Discover AWS DocumentDB: a MongoDB-compatible, AWS-managed database service.
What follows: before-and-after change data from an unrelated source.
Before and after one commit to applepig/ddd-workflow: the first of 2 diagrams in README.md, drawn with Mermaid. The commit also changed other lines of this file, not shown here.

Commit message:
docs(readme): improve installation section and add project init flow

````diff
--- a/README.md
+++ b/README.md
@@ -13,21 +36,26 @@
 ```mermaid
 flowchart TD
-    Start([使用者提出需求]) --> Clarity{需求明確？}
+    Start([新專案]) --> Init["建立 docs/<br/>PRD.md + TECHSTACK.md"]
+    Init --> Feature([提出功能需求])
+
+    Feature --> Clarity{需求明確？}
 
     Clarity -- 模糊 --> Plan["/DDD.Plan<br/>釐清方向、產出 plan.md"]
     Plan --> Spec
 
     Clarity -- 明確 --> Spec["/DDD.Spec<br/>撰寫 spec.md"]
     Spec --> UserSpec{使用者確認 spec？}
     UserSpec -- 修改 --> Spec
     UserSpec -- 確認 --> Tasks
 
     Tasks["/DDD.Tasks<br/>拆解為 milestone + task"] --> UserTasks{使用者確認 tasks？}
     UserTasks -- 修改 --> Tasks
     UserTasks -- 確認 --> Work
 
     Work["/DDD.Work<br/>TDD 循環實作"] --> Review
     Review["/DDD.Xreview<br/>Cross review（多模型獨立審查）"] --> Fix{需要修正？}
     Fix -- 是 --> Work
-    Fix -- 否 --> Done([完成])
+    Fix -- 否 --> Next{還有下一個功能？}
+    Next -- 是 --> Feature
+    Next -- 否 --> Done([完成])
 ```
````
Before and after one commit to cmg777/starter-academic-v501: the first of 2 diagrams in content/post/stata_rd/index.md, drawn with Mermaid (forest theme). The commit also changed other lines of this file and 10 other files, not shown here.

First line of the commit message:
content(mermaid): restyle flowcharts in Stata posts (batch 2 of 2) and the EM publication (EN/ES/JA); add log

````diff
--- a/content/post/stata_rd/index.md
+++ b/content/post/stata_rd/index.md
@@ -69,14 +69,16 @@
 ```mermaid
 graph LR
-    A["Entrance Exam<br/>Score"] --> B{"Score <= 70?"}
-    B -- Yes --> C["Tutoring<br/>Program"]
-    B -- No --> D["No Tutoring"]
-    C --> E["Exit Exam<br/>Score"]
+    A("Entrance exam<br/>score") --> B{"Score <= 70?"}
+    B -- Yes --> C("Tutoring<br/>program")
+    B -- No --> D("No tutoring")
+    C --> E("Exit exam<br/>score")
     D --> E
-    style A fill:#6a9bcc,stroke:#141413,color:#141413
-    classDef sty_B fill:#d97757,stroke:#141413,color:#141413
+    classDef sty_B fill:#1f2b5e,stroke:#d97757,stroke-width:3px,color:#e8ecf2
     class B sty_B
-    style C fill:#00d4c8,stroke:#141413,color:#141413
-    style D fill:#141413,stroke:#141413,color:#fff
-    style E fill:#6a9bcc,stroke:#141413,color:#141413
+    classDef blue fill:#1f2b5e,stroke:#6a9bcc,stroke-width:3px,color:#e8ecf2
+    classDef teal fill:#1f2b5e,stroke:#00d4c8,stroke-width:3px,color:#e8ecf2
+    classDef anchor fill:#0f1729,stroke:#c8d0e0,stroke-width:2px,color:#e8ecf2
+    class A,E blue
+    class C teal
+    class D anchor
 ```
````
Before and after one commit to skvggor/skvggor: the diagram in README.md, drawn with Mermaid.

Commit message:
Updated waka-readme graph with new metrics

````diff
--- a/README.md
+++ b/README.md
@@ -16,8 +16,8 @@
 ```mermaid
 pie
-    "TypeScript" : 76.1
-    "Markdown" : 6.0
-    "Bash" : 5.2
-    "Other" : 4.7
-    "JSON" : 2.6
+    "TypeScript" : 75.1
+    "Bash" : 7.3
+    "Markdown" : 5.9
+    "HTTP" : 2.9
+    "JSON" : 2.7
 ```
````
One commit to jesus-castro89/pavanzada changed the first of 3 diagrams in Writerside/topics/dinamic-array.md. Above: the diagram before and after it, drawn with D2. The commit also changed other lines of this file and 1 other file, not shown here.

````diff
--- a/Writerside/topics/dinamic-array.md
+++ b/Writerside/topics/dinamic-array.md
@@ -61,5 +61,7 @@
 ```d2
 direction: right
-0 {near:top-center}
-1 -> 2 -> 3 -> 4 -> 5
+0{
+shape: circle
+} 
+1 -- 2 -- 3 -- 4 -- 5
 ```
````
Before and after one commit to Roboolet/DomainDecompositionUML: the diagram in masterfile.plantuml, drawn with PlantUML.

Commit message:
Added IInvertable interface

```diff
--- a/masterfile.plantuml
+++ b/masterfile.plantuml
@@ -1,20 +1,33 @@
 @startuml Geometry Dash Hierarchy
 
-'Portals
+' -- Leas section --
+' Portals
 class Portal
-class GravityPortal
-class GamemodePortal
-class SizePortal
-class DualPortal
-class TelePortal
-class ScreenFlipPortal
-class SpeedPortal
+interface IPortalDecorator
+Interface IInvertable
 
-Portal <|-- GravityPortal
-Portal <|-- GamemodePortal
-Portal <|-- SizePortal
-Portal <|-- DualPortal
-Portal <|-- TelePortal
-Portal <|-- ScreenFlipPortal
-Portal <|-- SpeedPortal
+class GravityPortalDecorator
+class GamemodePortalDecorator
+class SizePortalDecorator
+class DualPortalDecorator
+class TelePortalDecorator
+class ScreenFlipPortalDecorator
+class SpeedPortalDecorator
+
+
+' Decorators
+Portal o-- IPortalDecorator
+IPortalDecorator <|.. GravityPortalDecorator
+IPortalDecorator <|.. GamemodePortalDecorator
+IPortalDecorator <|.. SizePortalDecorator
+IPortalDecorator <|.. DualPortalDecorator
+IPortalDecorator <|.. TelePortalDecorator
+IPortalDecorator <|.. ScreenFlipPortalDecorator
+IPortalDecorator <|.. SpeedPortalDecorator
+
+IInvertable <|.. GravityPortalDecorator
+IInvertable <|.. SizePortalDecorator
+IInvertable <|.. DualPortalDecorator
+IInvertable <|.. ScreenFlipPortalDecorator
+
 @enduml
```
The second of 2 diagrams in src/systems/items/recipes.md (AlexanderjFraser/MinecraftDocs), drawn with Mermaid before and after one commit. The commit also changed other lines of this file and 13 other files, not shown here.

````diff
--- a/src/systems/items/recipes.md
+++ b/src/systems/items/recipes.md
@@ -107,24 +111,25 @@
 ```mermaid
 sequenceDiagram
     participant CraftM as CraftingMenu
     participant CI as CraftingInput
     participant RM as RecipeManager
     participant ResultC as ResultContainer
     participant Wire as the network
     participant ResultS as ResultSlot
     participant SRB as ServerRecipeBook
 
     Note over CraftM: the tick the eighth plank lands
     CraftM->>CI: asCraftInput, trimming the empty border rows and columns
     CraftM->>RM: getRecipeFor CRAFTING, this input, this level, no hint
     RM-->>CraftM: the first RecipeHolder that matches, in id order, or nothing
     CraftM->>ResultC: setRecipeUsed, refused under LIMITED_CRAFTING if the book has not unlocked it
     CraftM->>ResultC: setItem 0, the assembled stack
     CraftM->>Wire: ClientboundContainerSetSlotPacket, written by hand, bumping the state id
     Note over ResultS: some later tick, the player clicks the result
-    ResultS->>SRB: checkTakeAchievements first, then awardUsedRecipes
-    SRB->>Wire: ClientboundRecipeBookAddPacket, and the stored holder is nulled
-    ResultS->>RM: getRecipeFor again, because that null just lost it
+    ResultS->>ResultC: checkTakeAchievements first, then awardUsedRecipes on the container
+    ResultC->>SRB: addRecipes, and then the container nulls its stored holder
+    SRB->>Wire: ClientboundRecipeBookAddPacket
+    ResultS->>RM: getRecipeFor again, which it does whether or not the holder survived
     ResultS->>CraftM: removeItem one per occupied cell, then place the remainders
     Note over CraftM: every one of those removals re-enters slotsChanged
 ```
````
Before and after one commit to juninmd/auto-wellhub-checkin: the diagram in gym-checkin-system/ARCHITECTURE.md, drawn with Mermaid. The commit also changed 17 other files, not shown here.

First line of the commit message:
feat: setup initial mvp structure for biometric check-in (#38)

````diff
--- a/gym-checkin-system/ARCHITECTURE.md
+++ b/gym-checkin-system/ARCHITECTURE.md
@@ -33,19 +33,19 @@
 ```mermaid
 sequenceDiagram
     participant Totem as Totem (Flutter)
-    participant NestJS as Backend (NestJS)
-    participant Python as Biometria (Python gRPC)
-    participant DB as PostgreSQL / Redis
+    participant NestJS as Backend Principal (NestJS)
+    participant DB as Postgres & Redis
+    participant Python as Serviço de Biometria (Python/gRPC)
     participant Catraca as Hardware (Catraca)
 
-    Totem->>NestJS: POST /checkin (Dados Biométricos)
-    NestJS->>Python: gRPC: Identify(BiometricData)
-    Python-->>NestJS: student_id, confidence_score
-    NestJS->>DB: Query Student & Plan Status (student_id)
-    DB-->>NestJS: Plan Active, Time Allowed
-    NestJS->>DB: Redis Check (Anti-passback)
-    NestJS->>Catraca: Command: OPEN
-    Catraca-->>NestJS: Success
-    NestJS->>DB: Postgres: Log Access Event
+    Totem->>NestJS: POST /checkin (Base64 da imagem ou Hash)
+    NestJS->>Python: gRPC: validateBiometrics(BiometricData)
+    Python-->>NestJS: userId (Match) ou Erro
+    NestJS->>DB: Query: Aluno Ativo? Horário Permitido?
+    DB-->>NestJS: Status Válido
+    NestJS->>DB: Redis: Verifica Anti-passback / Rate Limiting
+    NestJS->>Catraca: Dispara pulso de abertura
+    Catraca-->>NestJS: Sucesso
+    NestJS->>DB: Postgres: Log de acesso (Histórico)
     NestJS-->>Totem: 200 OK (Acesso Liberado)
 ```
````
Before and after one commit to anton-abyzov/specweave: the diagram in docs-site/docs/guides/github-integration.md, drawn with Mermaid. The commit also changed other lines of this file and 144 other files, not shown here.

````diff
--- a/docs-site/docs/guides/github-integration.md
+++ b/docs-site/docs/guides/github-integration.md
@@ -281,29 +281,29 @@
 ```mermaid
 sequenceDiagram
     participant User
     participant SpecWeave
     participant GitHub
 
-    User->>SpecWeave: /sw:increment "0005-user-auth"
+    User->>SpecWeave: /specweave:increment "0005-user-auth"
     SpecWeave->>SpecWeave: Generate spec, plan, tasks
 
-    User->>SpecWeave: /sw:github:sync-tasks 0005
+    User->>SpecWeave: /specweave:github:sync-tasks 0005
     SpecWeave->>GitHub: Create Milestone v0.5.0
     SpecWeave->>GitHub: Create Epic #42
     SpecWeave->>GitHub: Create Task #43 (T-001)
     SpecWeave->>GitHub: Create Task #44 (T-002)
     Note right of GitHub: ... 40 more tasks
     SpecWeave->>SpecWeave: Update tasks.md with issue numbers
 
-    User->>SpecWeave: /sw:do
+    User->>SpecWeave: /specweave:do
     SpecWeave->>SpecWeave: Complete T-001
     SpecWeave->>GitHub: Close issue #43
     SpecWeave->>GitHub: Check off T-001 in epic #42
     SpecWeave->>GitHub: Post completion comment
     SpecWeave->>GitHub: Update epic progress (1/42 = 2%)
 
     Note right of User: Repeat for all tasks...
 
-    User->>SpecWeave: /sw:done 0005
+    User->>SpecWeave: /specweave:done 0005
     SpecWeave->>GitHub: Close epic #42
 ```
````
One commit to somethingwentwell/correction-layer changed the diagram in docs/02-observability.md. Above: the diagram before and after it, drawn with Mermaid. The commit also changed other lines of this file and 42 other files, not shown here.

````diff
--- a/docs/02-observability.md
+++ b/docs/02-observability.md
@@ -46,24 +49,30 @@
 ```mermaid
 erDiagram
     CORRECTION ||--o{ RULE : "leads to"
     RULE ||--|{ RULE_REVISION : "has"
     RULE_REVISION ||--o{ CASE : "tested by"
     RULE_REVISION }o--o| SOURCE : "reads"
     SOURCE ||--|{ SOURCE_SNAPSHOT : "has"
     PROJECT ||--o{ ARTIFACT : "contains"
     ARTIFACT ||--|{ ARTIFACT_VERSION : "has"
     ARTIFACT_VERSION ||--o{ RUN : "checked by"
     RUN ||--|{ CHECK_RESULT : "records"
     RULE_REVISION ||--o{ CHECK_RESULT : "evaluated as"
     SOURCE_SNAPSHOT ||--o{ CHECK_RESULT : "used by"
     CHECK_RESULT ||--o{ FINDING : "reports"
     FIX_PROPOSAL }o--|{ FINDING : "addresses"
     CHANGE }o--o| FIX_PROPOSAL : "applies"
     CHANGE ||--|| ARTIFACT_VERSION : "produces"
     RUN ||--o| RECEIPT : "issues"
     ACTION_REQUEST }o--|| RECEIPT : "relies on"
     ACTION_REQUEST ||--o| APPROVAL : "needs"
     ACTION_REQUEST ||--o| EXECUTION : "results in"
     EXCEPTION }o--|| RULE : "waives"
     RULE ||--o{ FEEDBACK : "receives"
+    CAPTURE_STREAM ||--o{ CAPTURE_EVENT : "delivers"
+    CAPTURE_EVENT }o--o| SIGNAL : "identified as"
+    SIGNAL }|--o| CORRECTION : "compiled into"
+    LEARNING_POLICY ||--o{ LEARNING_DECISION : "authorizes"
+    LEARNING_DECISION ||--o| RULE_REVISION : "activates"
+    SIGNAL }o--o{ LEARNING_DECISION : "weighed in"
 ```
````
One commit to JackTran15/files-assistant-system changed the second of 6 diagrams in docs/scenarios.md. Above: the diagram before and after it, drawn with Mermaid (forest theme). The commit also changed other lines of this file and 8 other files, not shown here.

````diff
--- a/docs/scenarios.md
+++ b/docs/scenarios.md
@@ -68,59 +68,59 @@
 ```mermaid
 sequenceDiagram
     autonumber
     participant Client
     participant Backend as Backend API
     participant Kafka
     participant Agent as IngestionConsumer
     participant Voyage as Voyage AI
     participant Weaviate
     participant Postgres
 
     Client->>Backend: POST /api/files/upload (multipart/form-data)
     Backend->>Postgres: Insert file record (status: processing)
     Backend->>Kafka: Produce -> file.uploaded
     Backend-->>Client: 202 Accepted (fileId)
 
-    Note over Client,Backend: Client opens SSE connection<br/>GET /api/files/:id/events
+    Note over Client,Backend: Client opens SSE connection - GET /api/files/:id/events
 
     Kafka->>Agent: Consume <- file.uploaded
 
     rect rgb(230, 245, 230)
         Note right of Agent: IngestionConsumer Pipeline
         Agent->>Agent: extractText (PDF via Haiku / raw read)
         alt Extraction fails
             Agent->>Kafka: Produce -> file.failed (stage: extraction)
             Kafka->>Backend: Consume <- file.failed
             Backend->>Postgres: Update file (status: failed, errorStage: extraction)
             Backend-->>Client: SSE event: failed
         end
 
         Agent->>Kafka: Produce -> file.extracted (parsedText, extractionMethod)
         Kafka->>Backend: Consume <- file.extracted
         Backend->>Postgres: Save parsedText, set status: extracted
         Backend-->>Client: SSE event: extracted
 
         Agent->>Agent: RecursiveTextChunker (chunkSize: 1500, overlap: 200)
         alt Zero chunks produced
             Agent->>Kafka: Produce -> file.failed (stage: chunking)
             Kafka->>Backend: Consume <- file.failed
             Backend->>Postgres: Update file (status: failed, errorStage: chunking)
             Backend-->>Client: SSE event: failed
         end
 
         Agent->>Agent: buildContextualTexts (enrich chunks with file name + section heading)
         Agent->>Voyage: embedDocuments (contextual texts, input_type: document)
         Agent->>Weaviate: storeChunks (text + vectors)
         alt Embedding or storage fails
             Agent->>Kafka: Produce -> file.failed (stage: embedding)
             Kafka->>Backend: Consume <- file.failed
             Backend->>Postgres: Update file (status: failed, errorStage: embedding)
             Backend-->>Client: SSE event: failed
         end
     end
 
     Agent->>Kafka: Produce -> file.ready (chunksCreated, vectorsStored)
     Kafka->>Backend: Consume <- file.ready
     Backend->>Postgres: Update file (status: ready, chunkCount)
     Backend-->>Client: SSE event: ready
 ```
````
Learn how to optimize costs using Stratusphere™ by StratusGrid..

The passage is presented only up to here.